MATERIAL FOR THIS TASK.
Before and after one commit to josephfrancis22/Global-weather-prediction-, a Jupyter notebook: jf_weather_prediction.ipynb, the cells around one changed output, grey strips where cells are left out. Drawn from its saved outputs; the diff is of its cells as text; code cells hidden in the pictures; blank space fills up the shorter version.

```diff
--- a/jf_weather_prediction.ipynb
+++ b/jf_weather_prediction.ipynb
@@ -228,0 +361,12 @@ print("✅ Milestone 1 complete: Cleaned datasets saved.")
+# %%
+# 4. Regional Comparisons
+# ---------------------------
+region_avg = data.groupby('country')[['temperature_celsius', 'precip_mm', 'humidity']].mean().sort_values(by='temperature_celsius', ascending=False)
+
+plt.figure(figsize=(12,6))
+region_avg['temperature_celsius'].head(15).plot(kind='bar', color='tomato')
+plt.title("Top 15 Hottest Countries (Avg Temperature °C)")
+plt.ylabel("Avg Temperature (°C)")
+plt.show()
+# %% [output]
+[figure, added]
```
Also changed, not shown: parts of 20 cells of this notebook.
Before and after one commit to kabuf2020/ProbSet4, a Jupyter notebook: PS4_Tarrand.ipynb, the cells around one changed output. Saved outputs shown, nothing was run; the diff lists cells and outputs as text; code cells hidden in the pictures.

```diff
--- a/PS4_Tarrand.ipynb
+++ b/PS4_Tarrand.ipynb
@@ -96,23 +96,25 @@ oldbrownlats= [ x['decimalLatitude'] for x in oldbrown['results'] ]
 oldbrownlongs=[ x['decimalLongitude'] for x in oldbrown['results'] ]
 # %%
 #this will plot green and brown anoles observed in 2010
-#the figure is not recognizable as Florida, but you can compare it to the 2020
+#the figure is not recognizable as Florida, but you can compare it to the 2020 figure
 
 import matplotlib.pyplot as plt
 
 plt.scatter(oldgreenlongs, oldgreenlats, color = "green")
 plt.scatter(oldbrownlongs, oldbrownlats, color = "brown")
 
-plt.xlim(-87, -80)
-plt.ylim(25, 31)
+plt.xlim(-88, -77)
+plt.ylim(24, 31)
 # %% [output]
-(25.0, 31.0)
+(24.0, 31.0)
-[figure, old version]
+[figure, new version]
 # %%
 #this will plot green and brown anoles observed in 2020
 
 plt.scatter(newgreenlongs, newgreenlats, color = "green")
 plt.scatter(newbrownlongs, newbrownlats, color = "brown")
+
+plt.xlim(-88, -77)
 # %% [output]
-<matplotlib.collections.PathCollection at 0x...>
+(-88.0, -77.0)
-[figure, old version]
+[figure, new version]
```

YOUR ASSIGNMENT.
Every line in the data above that contains the word "ipynb" should be copied.

RESPONSE.
Before and after one commit to josephfrancis22/Global-weather-prediction-, a Jupyter notebook: jf_weather_prediction.ipynb, the cells around one changed output, grey strips where cells are left out. Drawn from its saved outputs; the diff is of its cells as text; code cells hidden in the pictures; blank space fills up the shorter version.
--- a/jf_weather_prediction.ipynb
+++ b/jf_weather_prediction.ipynb
Before and after one commit to kabuf2020/ProbSet4, a Jupyter notebook: PS4_Tarrand.ipynb, the cells around one changed output. Saved outputs shown, nothing was run; the diff lists cells and outputs as text; code cells hidden in the pictures.
--- a/PS4_Tarrand.ipynb
+++ b/PS4_Tarrand.ipynb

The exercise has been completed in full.